Governor Corbett urged residents Thursday night to steel themselves for ever-rising waters.

"There is a lot of damage and I hate to say it, we're going to have more," said Corbett. "The water now flooding the cities in the north is only going to flow in one direction, and that's downstream."

He pointed to slides of a bridge in Montoursville off its supports, and the grounds of the Bloomsburg Fair underwater.

14 wastewater treatment plants along waterways have been shut down – 12 are "impaired." Corbett said all flood water is toxic, though untreated sewage will be diluted by the flood.

"In some respects the flood is the solution," said Corbett. "It will be spread out. But in talking with the Department of Welfare and the Department of Health, this isn't something you want to go play in."

The Susquehanna River in Harrisburg was at about 25 feet around 9:00pm Thursday. "And climbing," said PEMA director Glenn Cannon. The river's expected crest is down by half a foot from previous forecasts. It is still expected to reach its peak late Friday to early Saturday.

The Susquehanna in Wilkes-Barre was at about 39 feet around 9:00pm Thursday.

The Governor stressed that all residents should stay away from flood waters. He singled out people who got close to take pictures.
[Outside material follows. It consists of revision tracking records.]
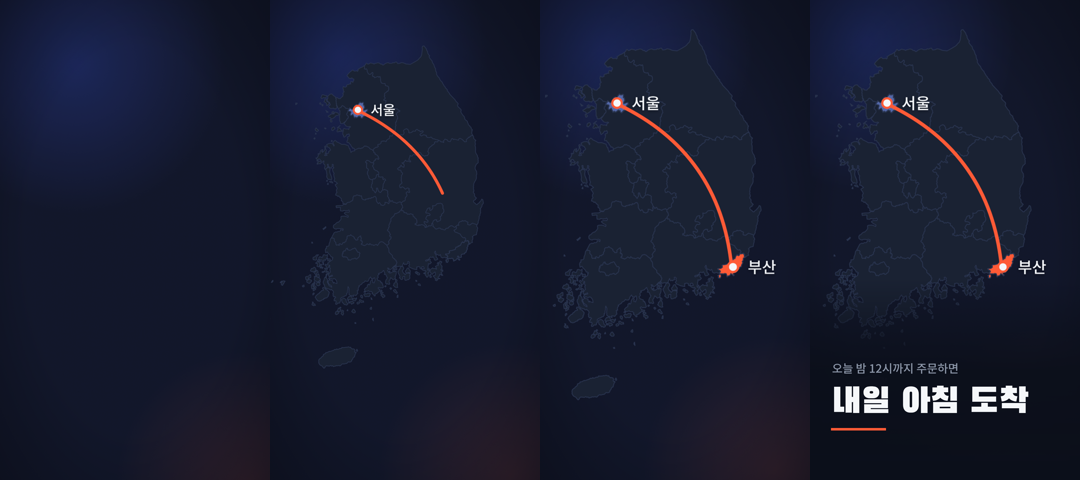
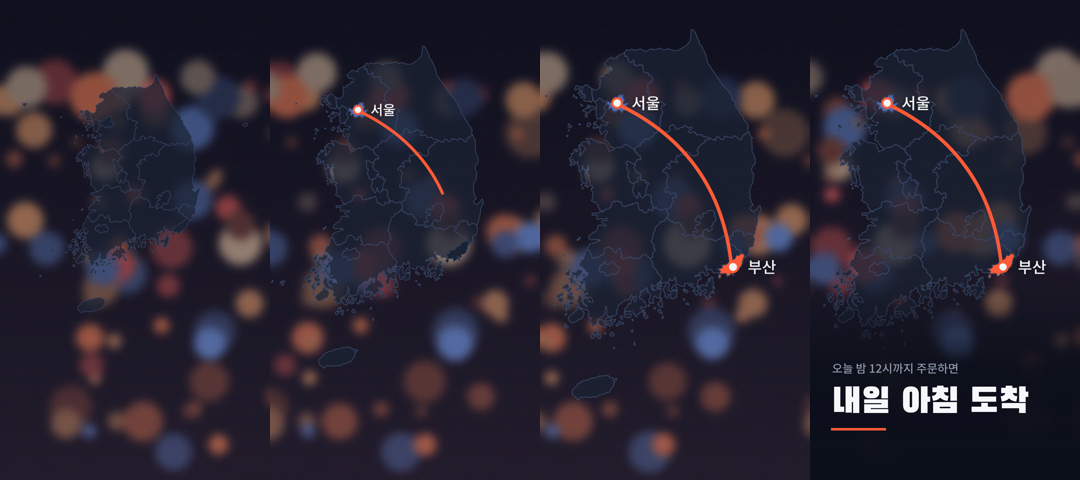
Put the user's footage at the bottom and overlay graphics on it
Ads from this skill always lay the user's video or image full-frame at
the bottom and put the motion graphics on top.

- timeline.mjs FOOTAGE; build-project lays it at z 2-9 (cover or
  contain, Ken Burns for stills) and only adds the generated background
  when the footage does not fill the frame
- lookStack() background is opt-in; Q11 and engine-recipes 5.1 describe
  footage -> scrim -> graphics -> tint -> grain/vignette
- validate.mjs warns when no footage fills the frame or when an opaque
  graphic covers 60%+ of it for over a second
- Map base is semi-transparent (fillOpacity 0.7); the map sample is
  re-rendered over placeholder footage

Claude-Session: https://claude.ai/code/session_01YK5oS6T6SyHVXxtRLYD3Ps

diff --git a/plugin/skills/admaker/SKILL.md b/plugin/skills/admaker/SKILL.md
@@ -7,7 +7,8 @@ description: Make short ad and promo videos (6/15/30/60 s, 16:9, 9:16, 1:1, 4:5)
 
 광고 한 편을 **기획 → 연출 → 샷 조립 → 사운드 → 렌더 → 검수**까지 끌고 가는 스킬입니다.
 결과물은 `@admaker/engine`의 **ProjectJSON**이고, 브라우저 `Exporter`로 mp4를 만듭니다. 같은 JSON은 admaker Studio에서 열어 고칠 수 있습니다.
-영상 생성 AI나 스톡 푸티지는 쓰지 않습니다(사용자가 준 소재는 씁니다).
+**바닥은 사용자가 준 영상·이미지입니다.** 광고는 항상 입력 소재(영상 또는 이미지)를 맨 아래(z 0–9)에 프레임 가득 깔고, 모션 그래픽(글자·도형·지도·자막·룩 레이어)을 그 위에 얹는 구조입니다. 그래픽이 소재를 통째로 가리지 않게 하고, 글자는 스크림·틴트로 소재 위에서 읽히게 합니다. 소재는 `timeline.mjs`의 `FOOTAGE`에 적습니다.
+영상 생성 AI나 스톡 푸티지는 쓰지 않습니다(소재는 사용자가 줍니다).
 
 광고의 판단 순서는 **메시지 전달 → 브랜드 기억 → 리듬·사운드 → 카메라 → 장식**입니다.
 
@@ -21,7 +22,7 @@ description: Make short ad and promo videos (6/15/30/60 s, 16:9, 9:16, 1:1, 4:5)
 3. **질문은 한 번, 한 메시지로** 합니다. 요청에 답이 있는 항목은 건너뜁니다.
    - 제품/서비스, 이 광고의 **단 하나의 메시지**, CTA 문구와 URL
    - 매체와 규격 → `references/ad-formats.md`
-   - 브랜드 자산: 로고(SVG 권장), 컬러, 폰트, 제품 이미지·스크린샷, 금지 표현
+   - **바닥에 깔 영상·이미지**(필수, 여러 개면 순서와 길이), 브랜드 자산: 로고(SVG 권장), 컬러, 폰트, 금지 표현
    - 내레이션(TTS/본인 녹음/없음), 음악 보유 여부
    - 스토리보드를 먼저 볼지(기본: 아니요)
    답을 받으면 나머지는 기본값으로 채우고 브리프를 몇 줄로 요약해 시작합니다. 다시 묻지 않습니다.
@@ -49,7 +50,7 @@ description: Make short ad and promo videos (6/15/30/60 s, 16:9, 9:16, 1:1, 4:5)
 3. **결정적 렌더링.** script 어댑터와 생성 코드에 `Date.now()`, 시드 없는 `Math.random()`, 이전 프레임 상태 의존을 쓰지 않습니다.
 4. **첫 1초 안에 훅, 마지막에 브랜드 + CTA 홀드.** 워드마크와 CTA는 자리잡은 뒤 최소 1초(6초 범퍼는 0.7초) 정지합니다.
 5. **샷 카드를 쓸 때는 카드 전문을 읽고**, 카드의 "알려진 함정" 값은 낮추지 않습니다.
-6. **모션 기본기는 `templates/motion.mjs`로.** 화면은 5층(배경 → 소재 → 그래픽 → 그레이드 → 그레인·비네트), 입장은 2–3속성 + 3–6프레임 시차, 퇴장은 입장의 절반, 스틸은 Ken Burns, 오래 머무는 조연은 숨쉬기, 빠른 이동은 모션 블러(aesthetic-rules R6–R9, Q11–Q15). 브랜드 요소의 정지(R1)는 이 모든 것보다 우선합니다. 늦게 등장하는 요소는 `options.delay` 대신 `entrance()`/`holdFrom()`을 씁니다(엔진은 delay 전에 0% 값을 걸지 않음). 지도는 `templates/map.mjs`(engine-recipes §4.1, 샷 카드 `map-*`).
+6. **모션 기본기는 `templates/motion.mjs`로.** 화면은 아래부터 소재(사용자 영상·이미지) → 스크림 → 그래픽 → 틴트 → 그레인·비네트, 입장은 2–3속성 + 3–6프레임 시차, 퇴장은 입장의 절반, 스틸은 Ken Burns, 오래 머무는 조연은 숨쉬기, 빠른 이동은 모션 블러(aesthetic-rules R6–R9, Q11–Q15). 브랜드 요소의 정지(R1)는 이 모든 것보다 우선합니다. 늦게 등장하는 요소는 `options.delay` 대신 `entrance()`/`holdFrom()`을 씁니다(엔진은 delay 전에 0% 값을 걸지 않음). 지도는 `templates/map.mjs`(engine-recipes §4.1, 샷 카드 `map-*`).
 7. **검수는 숫자로.** 자막 실효 글자 높이 ≥ 프레임 높이의 5%, 보조 ≥ 3%, 정보 자막 ≥ max(1.8초, 발화 + 0.6초)(단어 동기 자막은 Q15), −14 LUFS(매체 규격 우선), 블랙/빈 프레임 0, 컷–비트 오차 ≤ 2프레임, 미등록 어댑터 0.
 8. **권리.** 사용자 자산과 CC0/CC BY/OFL 소재만. 서드파티 자산은 `CREDITS`에 출처·라이선스와 함께 적습니다(지도 경계 데이터 포함: 데이터셋 이름, 기준 연도, 원 출처). 타사 브랜드·캐릭터는 사용자가 권리를 확인하지 않으면 쓰지 않습니다. 엔진 소스는 프로젝트 폴더로 복사하지 않습니다.
 

diff --git a/plugin/skills/admaker/references/engine-recipes.md b/plugin/skills/admaker/references/engine-recipes.md
@@ -215,6 +215,7 @@
 2. `makeProjection(features, [x, y, w, h])`로 지도가 들어갈 상자를 정합니다. 카피 자리는 상자 밖에 남깁니다.
 3. 지도 클립은 **모두 첫 카메라 키 이전(보통 0초)에 시작**시키고, 늦게 나타날 요소는 입장 모션으로 숨깁니다. `mapCamera`는 클립이 첫 키보다 늦게 시작하면 오류를 냅니다.
 4. 카피 아래로 지도가 지나가면 아래쪽 그라데이션 가림막(Image)을 카피 바로 아래 z에 둡니다.
+5. **지도는 소재 위에 얹습니다.** 바탕 지도는 `baseMapSrc(…, { fillOpacity: 0.6–0.75 })`로 반투명하게 두어 아래 영상이 비치게 하고, 지도 뒤 소재가 밝으면 지도 상자보다 조금 큰 어두운 스크림을 한 장 깝니다. 지도가 화면 전체를 불투명하게 덮는 구간은 1초 이내(Q11).
 
 함정:
 - 엔진 scale은 클립 중심 기준이라 `mapCamera`가 위치를 보정합니다. 지도 클립에 다른 scale 모션(핀 팝)을 같이 넣어도 곱해져서 문제없습니다.
@@ -229,15 +230,16 @@
 - 필터(Effect 클립의 `effectKey`, 클립 효과의 `key`는 이름 뒤에 `Filter`를 붙임. 예: `oldFilmFilter`): adjustment, advancedBloom, backdropBlur, bloom, colorMap, colorOverlay, convolution, dot, dropShadow, glitch, glow, godray, grayscale, hslAdjustment, kawaseBlur, motionBlur, oldFilm, pixelate, radialBlur, reflection, rgbSplit, tiltShift. 광효과(glow, bloom, godray)는 **주인공 하나에 한 번**(aesthetic-rules Q4).
 - 전환: `fade`, `radialSwipe`, gl-transitions 팩(`getAllTransitions()`로 목록 확인). 기본은 매체 안의 전환(마스크·키프레임 조합)이고, 셰이더 전환은 장면 성격이 바뀌는 곳에서만.
 
-### 5.1 룩 스택: 배경 → 틴트 → 그레인 → 비네트 (aesthetic-rules Q11)
+### 5.1 소재 + 룩 스택: 소재 → 스크림 → 그래픽 → 틴트 → 그레인 → 비네트 (aesthetic-rules Q11)
 
-`build-project.mjs`가 `motion.mjs`의 `lookStack()`으로 광고 전체 길이의 **SVG Image 클립 4개**를 깝니다. 각 층은 별도 트랙이고, 겹침은 zIndex로 정합니다.
+광고의 바닥은 항상 사용자가 준 영상·이미지입니다. `build-project.mjs`가 `timeline.mjs`의 `FOOTAGE`를 z 2–9에 프레임 가득(cover) 깔고, 그 위에 `motion.mjs`의 `lookStack()`으로 **SVG Image 클립**(틴트·그레인·비네트, 소재가 프레임을 다 못 채우면 생성 배경도)을 얹습니다. 각 층은 별도 트랙이고, 겹침은 zIndex로 정합니다.
 
 | 층 | 만드는 법 | zIndex |
 |---|---|---|
-| ① 배경 | 브랜드 배경색 + 강조색·보조색 방사형 빛 2개. 프레임보다 12% 크게 두고 광고 전체에 걸쳐 천천히 흐름 | 1 |
-| ② 소재 | Image / Video / Adapter(three) | 10–19 |
-| ③ 그래픽·글자 | Shape / Text / Caption | 20–49 |
+| (생성 배경) | 소재가 프레임을 다 채우지 못할 때만(`lookStack({ background: true })`). 브랜드 배경색 + 방사형 빛 2개, 프레임보다 12% 크게 두고 천천히 흐름 | 1 |
+| ① 소재 | `FOOTAGE`의 Video / Image, cover 맞춤, 스틸은 Ken Burns | 2–9 |
+| ② 스크림 | 글자 자리만 배경색 그라데이션(부분, Image SVG) | 10–19 |
+| ③ 그래픽·글자 | Shape / Text / Caption / 반투명 지도·패널 / Adapter(three) | 20–49 |
 | ④ 틴트 | 강조색 단색 면, 불투명도 0.06(어두운 테마) / 0.03(밝은 테마) | 90 |
 | ⑤ 그레인 | `feTurbulence` 노이즈, 프레임보다 128px 크게 두고 2프레임마다 다른 자리로 점프(1초 루프), 불투명도 0.05 | 95 |
 | ⑥ 비네트 | 가운데 투명 → 가장자리 검정 0.3 방사형 | 99 |

diff --git a/plugin/skills/admaker/references/aesthetic-rules.md b/plugin/skills/admaker/references/aesthetic-rules.md
@@ -82,8 +82,9 @@
 **Q10. 세이프존.** 플랫폼 UI(좋아요 버튼, 캡션 영역)가 덮는 곳에 글자·로고·CTA를 두지 않습니다(`ad-formats.md`).
 자가검사: 9:16 버전에서 하단 20% 안에 CTA가 있나요?
 
-**Q11. 화면은 5층으로 쌓는다.** 아래부터 ① 배경(움직이는 빛이 있는 그라디언트, 단색 평면 금지) → ② 소재(이미지·영상·3D) → ③ 그래픽·글자 → ④ 틴트(강조색 반투명 면) → ⑤ 그레인 + 비네트(맨 위). 틴트가 서로 다른 출처의 소재를 한 룩으로 묶습니다. 브랜드 가이드가 순수 단색 배경을 요구하면 ①만 단색으로 두고 그 이유를 `TREATMENT.md`에 적습니다. 레시피는 `engine-recipes.md` §5.1.
-자가검사: 그레이드·그레인이 글자 아래에 깔려 있나요? 배경이 평면 단색인가요?
+**Q11. 화면은 소재 위에 층으로 쌓는다.** 아래부터 ① 소재(사용자가 준 영상·이미지, 프레임 가득, 항상 맨 아래) → ② 스크림(글자 자리만 어둡게 하는 그라데이션, 부분) → ③ 그래픽·글자 → ④ 틴트(강조색 반투명 면) → ⑤ 그레인 + 비네트(맨 위). 틴트가 소재와 그래픽을 한 룩으로 묶습니다. 생성 배경(움직이는 빛 그라디언트)은 소재가 프레임을 다 채우지 못할 때(예: 9:16에 가로 영상을 레터박스로 넣을 때)만 소재 **아래**에 깝니다. 레시피는 `engine-recipes.md` §5.1.
+**그래픽은 소재를 가리지 않는다.** 불투명한 면이 프레임의 60% 이상을 1초 넘게 덮으면 안 됩니다(지도 바탕, 패널, 단색 카드 포함). 넓은 그래픽은 반투명(불투명도 0.55–0.75)이나 부분 패널로 쓰고, 소재를 완전히 덮는 전환 카드는 1초 이내로 씁니다. `validate.mjs`가 경고합니다.
+자가검사: 그레이드·그레인이 글자 아래에 깔려 있나요? 소재가 1초 넘게 안 보이는 구간이 있나요? 소재 위 글자가 스크림 없이 밝은 부분에 놓였나요?
 
 **Q12. 스틸은 멈춰 있지 않는다.** 화면에 놓인 사진·제품컷에는 Ken Burns(scale 1→1.06–1.1 + 20–40px 팬, `easeInOutSine`)를 겁니다. 이어지는 샷은 줌인과 줌아웃을 번갈아 씁니다. 읽어야 하는 UI 캡처는 scale 1.03 이하로 느리게 합니다(Q1, Q9). 레시피는 §2.7.
 자가검사: 1초 넘게 완전히 정지한 사진이 있나요(R1의 의도된 정지 제외)?

diff --git a/samples/map/README.md b/samples/map/README.md
@@ -6,7 +6,8 @@
 
 | 시간 | 일어나는 일 | 쓰는 것 |
 |---|---|---|
-| 0–0.7초 | 바탕 지도와 강조 지역이 들어옴 | Image(SVG) + Shape path, `entrance` |
+| 전체 | 바닥 소재(사용자 영상) + 배경색 0.4로 살짝 어둡게 | Video z 2, Image z 9 |
+| 0–0.7초 | 반투명 바탕 지도(면 0.72)와 강조 지역이 들어옴 | Image(SVG) + Shape path, `entrance` |
 | 0.8–1.2초 | 서울이 칠해지고 핀·지명 | `paint`, 핀 팝(`holdFrom`), Text |
 | 1.4–3.4초 | 경로가 그려지며 경로 쪽으로 1.55배 줌 | `strokeDraw`, `mapCamera` |
 | 3.2–3.6초 | 부산이 강조색으로, 핀·지명 | `paint`, 핀 팝 |
@@ -25,4 +26,5 @@ node to-admaker-import.mjs project.json admaker-import.json
 
 - 지도 데이터: southkorea/southkorea-maps의 시도 경계(통계청 KOSTAT 2013 기반). 광고에 쓸 때는 `CREDITS`에 적습니다. 데이터 파일은 이 저장소에 넣지 않았습니다.
 - 폰트: Black Han Sans(제목), Noto Sans KR 500(본문). 렌더 하니스에서는 `--local-fonts`로 로컬 파일을 씁니다.
-- 색·타이밍은 첫 렌더 뒤 한 번 고친 값입니다(줌 1.35 → 1.55, 가림막 50% → 42%).
+- 바닥 소재는 실제 사용자 영상 자리입니다. 샘플은 직접 만든 자리표시 영상(밤거리 보케)으로 렌더했고, `project.json`에서는 `assets/input.mp4`를 가리킵니다.
+- 색·타이밍은 첫 렌더 뒤 고친 값입니다(줌 1.35 → 1.55, 가림막 50% → 42%, 지도 면 불투명 → 0.72).

diff --git a/plugin/skills/admaker/references/shots/map-region-pin.md b/plugin/skills/admaker/references/shots/map-region-pin.md
@@ -21,7 +21,7 @@ name: map-region-pin
 | 항목 | 값 | 조절 감각 |
 |---|---|---|
 | 지도 상자 | 1080×1920 기준 `[90, 200, 900, 1150]` | 카피 자리를 아래 35%에 남김 |
-| 바탕 지도 색 | 배경보다 한 단계 밝은 면 + 더 밝은 1.5–2px 경계선 | 경계선이 진하면 지도가 시끄러워짐 |
+| 바탕 지도 색 | 어두운 면 `fillOpacity` 0.6–0.75 + 밝은 1.5–2px 경계선 | 소재(영상) 위에 얹으므로 불투명하게 덮지 않음(Q11). 샘플: 영상 위 배경색 0.4 + 지도 면 0.72 |
 | 지역 paint | 0.35–0.4초 `easeOutCubic` | 강조색은 화면에 하나만(경로·핀과 같은 색) |
 | 핀 | 지름 28–32px, 흰 면 + 강조색 테 | zoom 후 지름 기준 |
 | 지명 | body 폰트 40px, 그림자 alpha 0.5 | 핀 오른쪽 30px |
"One of the reports that we had were people walking out along the levee in Wilkes-Barre, and saying, 'Look how close the water is,'" said Corbett. "That becomes a mission."

More than 1200 National Guard members are on duty to assist with flood response – rescue missions, food and water distributions, traffic direction. Governor Corbett said they have evacuated 60 people by ground, and 76 people and six dogs by air.

The state has also deployed swift water rescue teams. Corbett said 19 teams are working in northeastern Pennsylvania, with two more on the way.

Corbett said he's concerned the break in rain will trick people into thinking the worst is behind them.

"It's nice out there right now, compared to what we've experienced for the last four days," he said. "People are going to relax, but all that damage is coming down this way. It's toxic."